_YOUR OBJECTIVE_
Keep every line in which "bfseries" occurs and drop the rest of the data.

_LISTED ENTRIES_
======
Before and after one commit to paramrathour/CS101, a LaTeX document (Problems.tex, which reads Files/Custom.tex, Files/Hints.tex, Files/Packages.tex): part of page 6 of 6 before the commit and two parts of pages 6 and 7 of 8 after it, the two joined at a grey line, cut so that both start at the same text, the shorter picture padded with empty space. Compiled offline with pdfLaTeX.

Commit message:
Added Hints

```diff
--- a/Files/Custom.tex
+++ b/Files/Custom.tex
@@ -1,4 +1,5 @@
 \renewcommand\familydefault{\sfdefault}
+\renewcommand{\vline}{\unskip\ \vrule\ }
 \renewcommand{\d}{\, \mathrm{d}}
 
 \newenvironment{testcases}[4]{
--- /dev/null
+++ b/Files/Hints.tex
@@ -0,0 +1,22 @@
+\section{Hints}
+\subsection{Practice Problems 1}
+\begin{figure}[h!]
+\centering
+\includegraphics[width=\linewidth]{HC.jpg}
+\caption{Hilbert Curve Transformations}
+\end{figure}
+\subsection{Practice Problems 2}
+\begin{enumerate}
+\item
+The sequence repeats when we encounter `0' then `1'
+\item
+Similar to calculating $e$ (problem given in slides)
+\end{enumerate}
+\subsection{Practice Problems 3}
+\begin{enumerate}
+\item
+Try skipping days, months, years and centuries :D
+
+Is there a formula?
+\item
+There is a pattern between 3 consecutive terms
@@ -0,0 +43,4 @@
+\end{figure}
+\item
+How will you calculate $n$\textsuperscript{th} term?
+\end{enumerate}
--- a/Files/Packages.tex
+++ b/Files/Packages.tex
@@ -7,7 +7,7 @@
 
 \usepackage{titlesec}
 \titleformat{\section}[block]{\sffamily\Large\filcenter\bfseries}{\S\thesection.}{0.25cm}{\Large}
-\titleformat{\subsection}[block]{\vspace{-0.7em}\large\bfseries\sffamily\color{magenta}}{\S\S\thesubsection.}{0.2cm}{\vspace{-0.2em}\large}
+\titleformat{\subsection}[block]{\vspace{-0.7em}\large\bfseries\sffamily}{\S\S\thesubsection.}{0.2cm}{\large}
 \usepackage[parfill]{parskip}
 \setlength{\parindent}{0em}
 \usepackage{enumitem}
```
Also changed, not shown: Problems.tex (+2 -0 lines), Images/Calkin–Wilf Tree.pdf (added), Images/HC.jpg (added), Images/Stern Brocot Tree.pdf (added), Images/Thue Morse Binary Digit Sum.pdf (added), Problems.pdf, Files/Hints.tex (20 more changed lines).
======
_SOLUTION BELOW_
 \titleformat{\section}[block]{\sffamily\Large\filcenter\bfseries}{\S\thesection.}{0.25cm}{\Large}
-\titleformat{\subsection}[block]{\vspace{-0.7em}\large\bfseries\sffamily\color{magenta}}{\S\S\thesubsection.}{0.2cm}{\vspace{-0.2em}\large}
+\titleformat{\subsection}[block]{\vspace{-0.7em}\large\bfseries\sffamily}{\S\S\thesubsection.}{0.2cm}{\large}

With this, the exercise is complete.